Every line below that holds the string "block" should be copied out.
[Dataset content Boundary: Start]
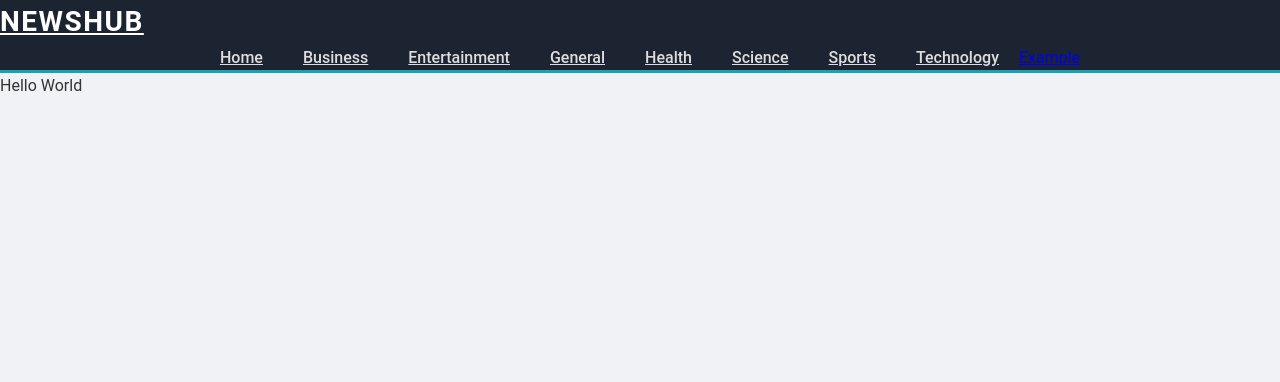
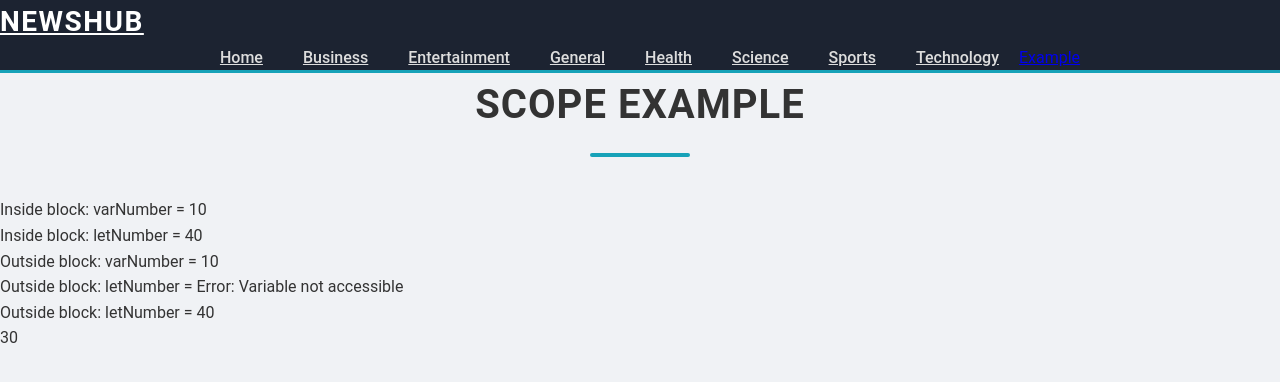
Before and after one commit to ankurhalder/news-hub, a React (Vite) app: page /example in a window 1280 px wide. Shown: the top 382 px of the page. Built offline with nearby package versions, Linux system fonts and the light colour scheme.

Commit message:
refactor: Update Example page with scoped variables and improved code structure

```diff
--- a/src/pages/Example.jsx
+++ b/src/pages/Example.jsx
@@ -1,5 +1,36 @@
-function Example() {
-  return <div>Hello World</div>;
+import React from "react";
+
+function ScopeExample() {
+  // Variables to display the results
+  let resultVar = "";
+  let resultLet = "";
+
+  if (true) {
+    var varNumber = 10;
+    var letNumber = 40;
+    resultVar = `Inside block: varNumber = ${varNumber}`;
+    resultLet = `Inside block: letNumber = ${letNumber}`;
+  }
+
+  // Display results based on scope
+  const outsideVarResult = `Outside block: varNumber = ${varNumber}`;
+  const outsideLetResult =
+    "Outside block: letNumber = Error: Variable not accessible";
+  const outsideLetResult1 = `Outside block: letNumber = ${letNumber}`;
+  let Number1 = 40;
+  let String1 = "70";
+  console.log(Number1 * String1);
+  return (
+    <div>
+      <h1>Scope Example</h1>
+      <p>{resultVar}</p>
+      <p>{resultLet}</p>
+      <p>{outsideVarResult}</p>
+      <p>{outsideLetResult}</p>
+      <p>{outsideLetResult1}</p>
+      <p>{String1 - Number1}</p>
+    </div>
+  );
 }
 
-export default Example;
+export default ScopeExample;
```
[Dataset content Boundary: End]
__Response area__
+    resultVar = `Inside block: varNumber = ${varNumber}`;
+    resultLet = `Inside block: letNumber = ${letNumber}`;
+  const outsideVarResult = `Outside block: varNumber = ${varNumber}`;
+    "Outside block: letNumber = Error: Variable not accessible";
+  const outsideLetResult1 = `Outside block: letNumber = ${letNumber}`;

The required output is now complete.